Work item: Give only a number in reply. It should be how many lines in the records contain the string "Research".

(Provided records Opens)

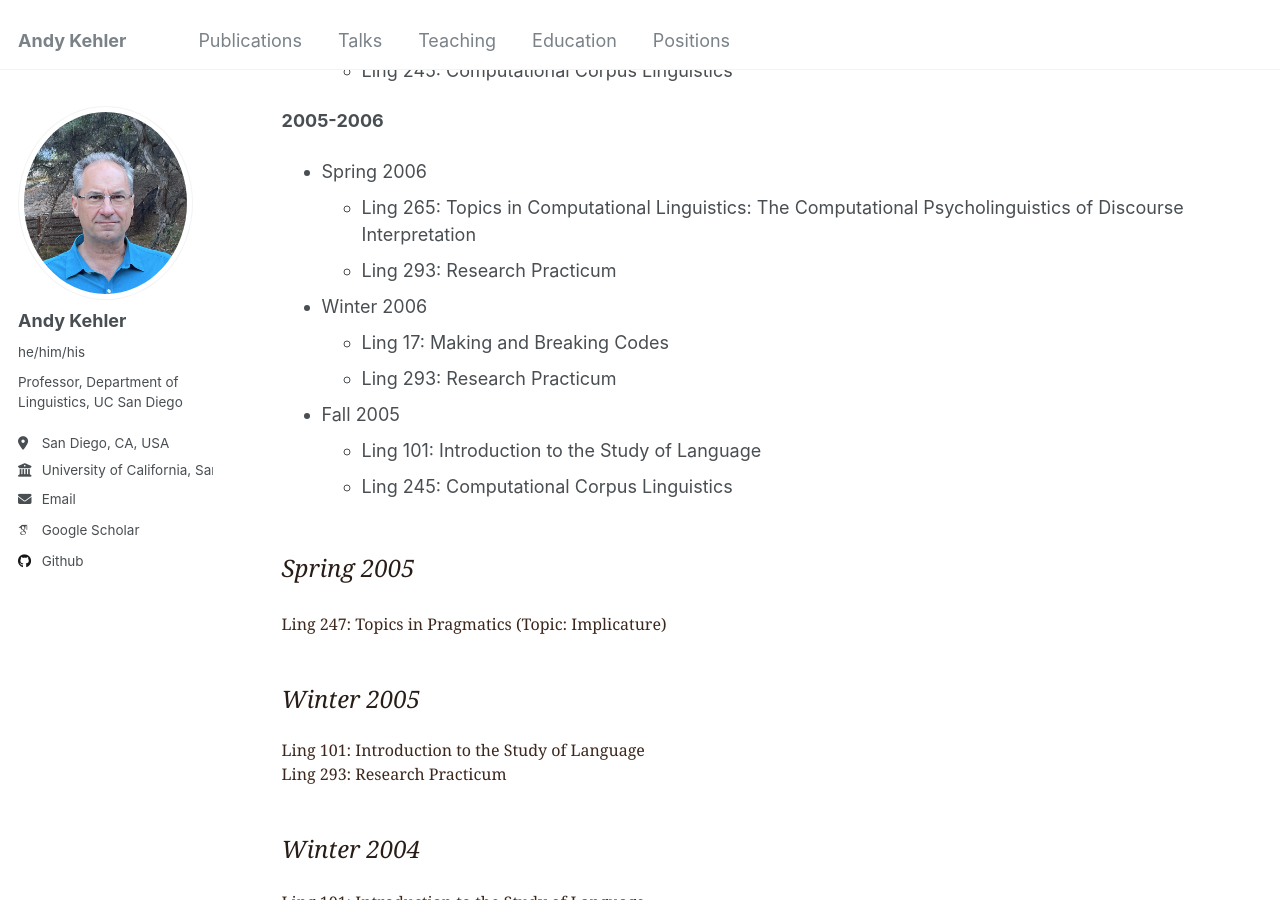
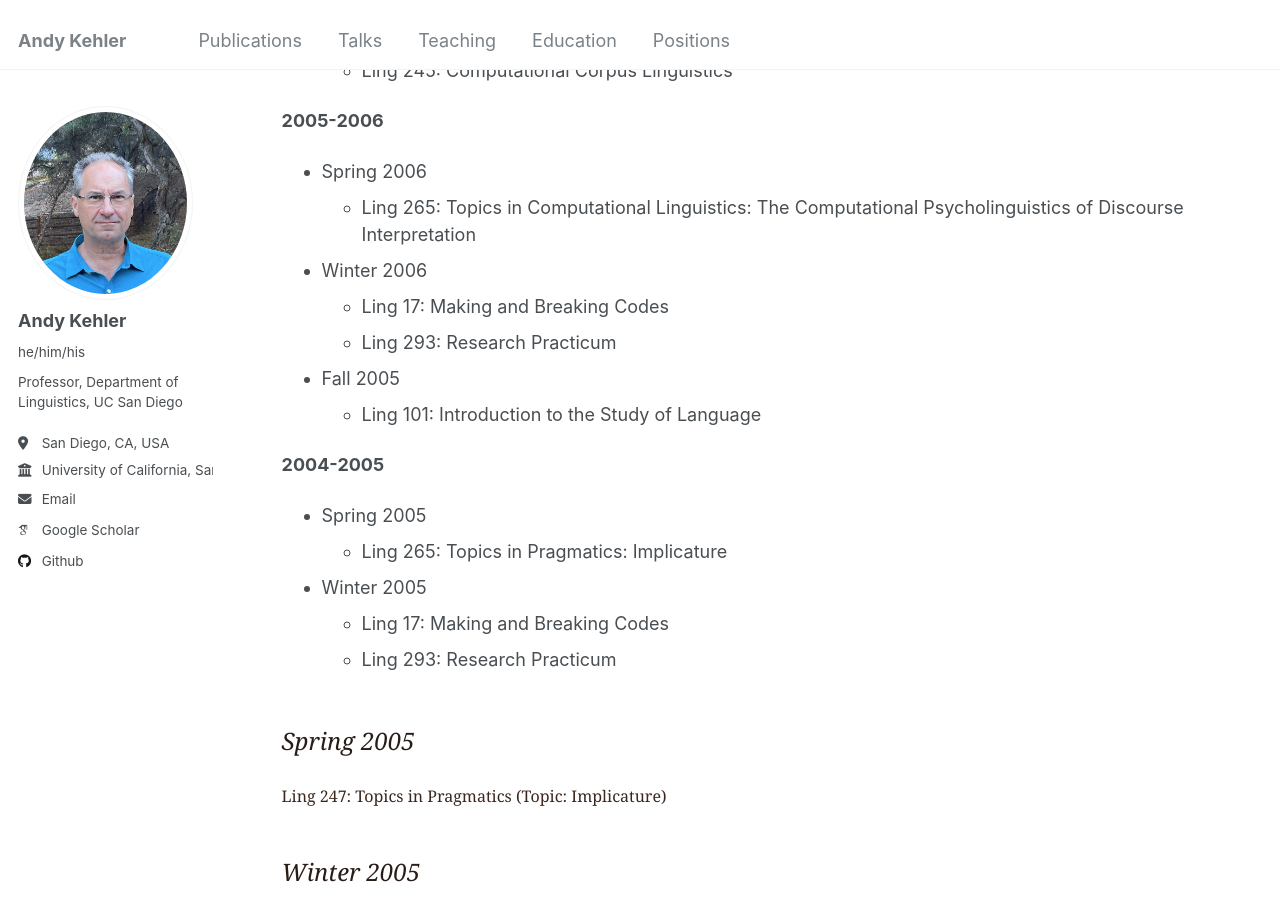
Before and after one commit to akehler/akehler.github.io, a Jekyll site: the page built from _pages/teaching.html, in a window 1280 px wide and 900 px high, scrolled down 5145 px. Built offline with Jekyll 4.4.1, drawn with Linux system fonts in a browser that asks for light colours; some web fonts are replaced.

Commit message:
Update teaching.html

```diff
--- a/_pages/teaching.html
+++ b/_pages/teaching.html
@@ -566,9 +566,6 @@ Ling 265:
 Topics in Computational Linguistics: The Computational
 Psycholinguistics of Discourse Interpretation
 </li>
-<li>
-Ling 293: Research Practicum
-</li>
 </ul>
 <li>Winter 2006
 </li>
@@ -586,13 +583,32 @@ Ling 293: Research Practicum
 <li>
 Ling 101: Introduction to the Study of Language
 </li>
+</ul>
+</ul>
+
+<p></p>
+<strong>2004-2005</strong>
+<p></p>
+<ul>
+<li>Spring 2005
+</li>
+<ul>
 <li>
-Ling 245:
-Computational Corpus Linguistics
+Ling 265:
+Topics in Pragmatics: Implicature
+</li>
+</ul>
+<li>Winter 2005
+</li>
+<ul>
+<li>
+Ling 17: Making and Breaking Codes
+</li>
+<li>
+Ling 293: Research Practicum
 </li>
 </ul>
 </ul>
-
 <p>
 <p>
 
```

(Provided records Closes)

Answer space: 3